▶ _The task_
Should a line in the entries below contain "taxes", return that line.
== Segment start ==
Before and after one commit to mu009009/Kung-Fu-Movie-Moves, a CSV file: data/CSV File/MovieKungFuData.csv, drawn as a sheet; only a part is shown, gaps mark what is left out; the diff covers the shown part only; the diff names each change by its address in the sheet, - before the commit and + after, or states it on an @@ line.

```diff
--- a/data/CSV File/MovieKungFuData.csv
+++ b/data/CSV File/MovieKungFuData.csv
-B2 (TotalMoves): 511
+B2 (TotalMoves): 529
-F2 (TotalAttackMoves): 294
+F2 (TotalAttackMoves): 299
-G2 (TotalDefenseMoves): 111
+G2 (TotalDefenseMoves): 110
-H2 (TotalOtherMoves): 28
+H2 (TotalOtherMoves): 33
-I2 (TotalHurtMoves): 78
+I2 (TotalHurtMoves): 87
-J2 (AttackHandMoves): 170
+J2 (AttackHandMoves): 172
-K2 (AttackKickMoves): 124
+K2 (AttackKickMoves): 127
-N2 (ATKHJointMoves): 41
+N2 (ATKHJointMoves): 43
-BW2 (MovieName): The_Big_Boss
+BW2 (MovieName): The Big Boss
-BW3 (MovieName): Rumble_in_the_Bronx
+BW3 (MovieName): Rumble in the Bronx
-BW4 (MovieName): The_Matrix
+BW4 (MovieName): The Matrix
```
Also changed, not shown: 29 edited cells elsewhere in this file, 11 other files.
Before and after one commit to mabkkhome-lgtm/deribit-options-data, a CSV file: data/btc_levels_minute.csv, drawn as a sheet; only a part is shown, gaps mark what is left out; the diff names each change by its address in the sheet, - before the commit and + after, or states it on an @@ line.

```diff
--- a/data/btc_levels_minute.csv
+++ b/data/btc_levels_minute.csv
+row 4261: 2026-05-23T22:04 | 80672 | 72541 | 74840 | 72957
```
== Segment end ==
== Segment start ==
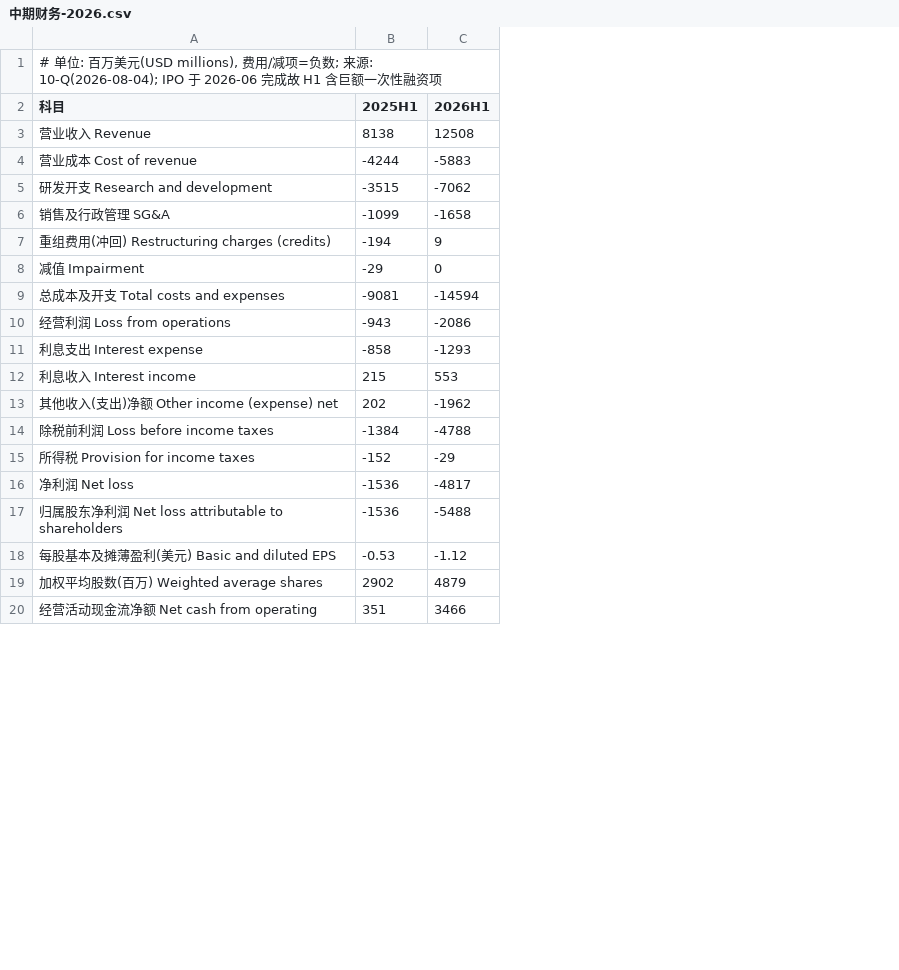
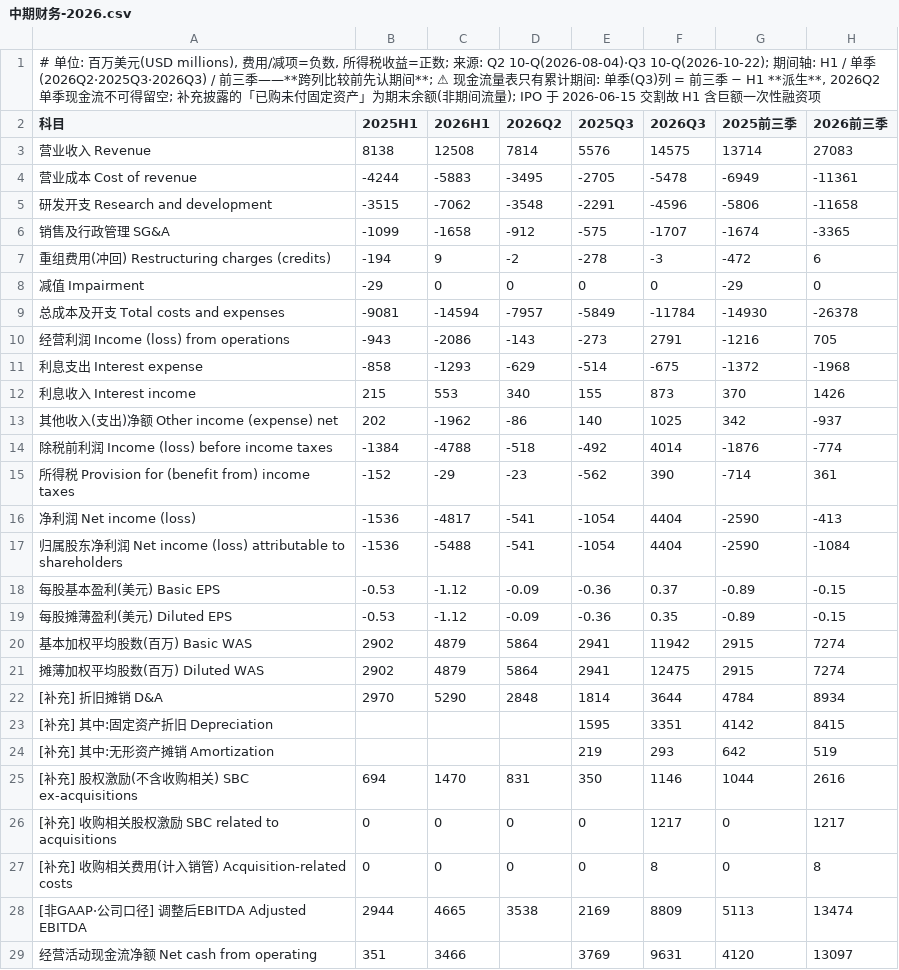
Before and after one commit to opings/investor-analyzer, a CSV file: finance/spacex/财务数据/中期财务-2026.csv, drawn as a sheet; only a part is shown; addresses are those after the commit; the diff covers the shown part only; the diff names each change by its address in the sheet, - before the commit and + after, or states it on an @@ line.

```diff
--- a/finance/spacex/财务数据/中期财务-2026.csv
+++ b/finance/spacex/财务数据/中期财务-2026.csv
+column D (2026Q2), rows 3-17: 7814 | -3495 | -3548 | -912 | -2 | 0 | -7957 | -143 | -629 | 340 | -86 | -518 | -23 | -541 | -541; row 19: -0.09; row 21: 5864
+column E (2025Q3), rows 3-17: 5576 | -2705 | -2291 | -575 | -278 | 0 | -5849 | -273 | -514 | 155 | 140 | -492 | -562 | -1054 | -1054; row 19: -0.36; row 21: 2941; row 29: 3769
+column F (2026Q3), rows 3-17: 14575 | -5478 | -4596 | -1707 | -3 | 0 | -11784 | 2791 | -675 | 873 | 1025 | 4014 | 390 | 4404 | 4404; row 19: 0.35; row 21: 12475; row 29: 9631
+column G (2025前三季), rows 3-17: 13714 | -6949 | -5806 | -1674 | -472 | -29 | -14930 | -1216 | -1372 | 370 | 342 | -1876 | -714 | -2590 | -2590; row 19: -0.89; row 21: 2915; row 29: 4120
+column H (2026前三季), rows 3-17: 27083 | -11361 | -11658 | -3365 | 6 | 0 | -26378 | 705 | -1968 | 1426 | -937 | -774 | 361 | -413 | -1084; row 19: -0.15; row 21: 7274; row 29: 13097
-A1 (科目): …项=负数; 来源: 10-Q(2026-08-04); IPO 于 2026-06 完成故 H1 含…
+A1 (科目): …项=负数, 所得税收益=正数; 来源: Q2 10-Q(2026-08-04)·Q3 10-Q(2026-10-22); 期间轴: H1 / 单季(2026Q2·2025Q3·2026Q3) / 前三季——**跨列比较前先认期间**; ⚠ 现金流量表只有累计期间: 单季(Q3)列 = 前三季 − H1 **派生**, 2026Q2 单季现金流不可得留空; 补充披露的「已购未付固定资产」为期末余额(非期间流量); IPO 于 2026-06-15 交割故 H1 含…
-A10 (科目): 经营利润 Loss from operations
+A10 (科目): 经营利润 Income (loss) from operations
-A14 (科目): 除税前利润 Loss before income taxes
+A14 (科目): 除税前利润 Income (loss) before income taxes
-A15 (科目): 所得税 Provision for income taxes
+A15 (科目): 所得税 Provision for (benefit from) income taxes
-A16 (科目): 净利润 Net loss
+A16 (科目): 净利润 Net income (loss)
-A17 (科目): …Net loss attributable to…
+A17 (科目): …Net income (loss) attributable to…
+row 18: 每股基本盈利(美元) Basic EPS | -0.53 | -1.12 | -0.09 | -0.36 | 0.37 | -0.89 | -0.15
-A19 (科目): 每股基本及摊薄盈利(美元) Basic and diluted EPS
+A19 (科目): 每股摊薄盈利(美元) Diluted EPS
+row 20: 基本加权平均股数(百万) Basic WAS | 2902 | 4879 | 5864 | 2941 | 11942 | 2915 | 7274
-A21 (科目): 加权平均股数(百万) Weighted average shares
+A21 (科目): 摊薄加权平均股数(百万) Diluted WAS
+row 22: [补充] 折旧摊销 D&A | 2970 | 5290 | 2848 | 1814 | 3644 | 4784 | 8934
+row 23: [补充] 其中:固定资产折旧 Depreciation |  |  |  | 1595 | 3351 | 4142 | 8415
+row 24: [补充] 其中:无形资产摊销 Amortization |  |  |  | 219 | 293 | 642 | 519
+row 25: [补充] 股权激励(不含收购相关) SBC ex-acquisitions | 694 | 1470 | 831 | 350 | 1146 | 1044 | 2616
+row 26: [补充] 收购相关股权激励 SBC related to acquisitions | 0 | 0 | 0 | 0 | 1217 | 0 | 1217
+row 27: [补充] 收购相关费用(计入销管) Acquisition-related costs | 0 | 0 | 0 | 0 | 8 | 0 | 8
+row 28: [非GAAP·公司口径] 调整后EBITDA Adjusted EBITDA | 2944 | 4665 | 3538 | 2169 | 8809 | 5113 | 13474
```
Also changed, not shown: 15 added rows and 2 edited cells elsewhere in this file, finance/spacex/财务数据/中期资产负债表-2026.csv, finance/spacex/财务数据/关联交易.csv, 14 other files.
== Segment end ==
▶ _Completed task_
-A14 (科目): 除税前利润 Loss before income taxes
+A14 (科目): 除税前利润 Income (loss) before income taxes
-A15 (科目): 所得税 Provision for income taxes
+A15 (科目): 所得税 Provision for (benefit from) income taxes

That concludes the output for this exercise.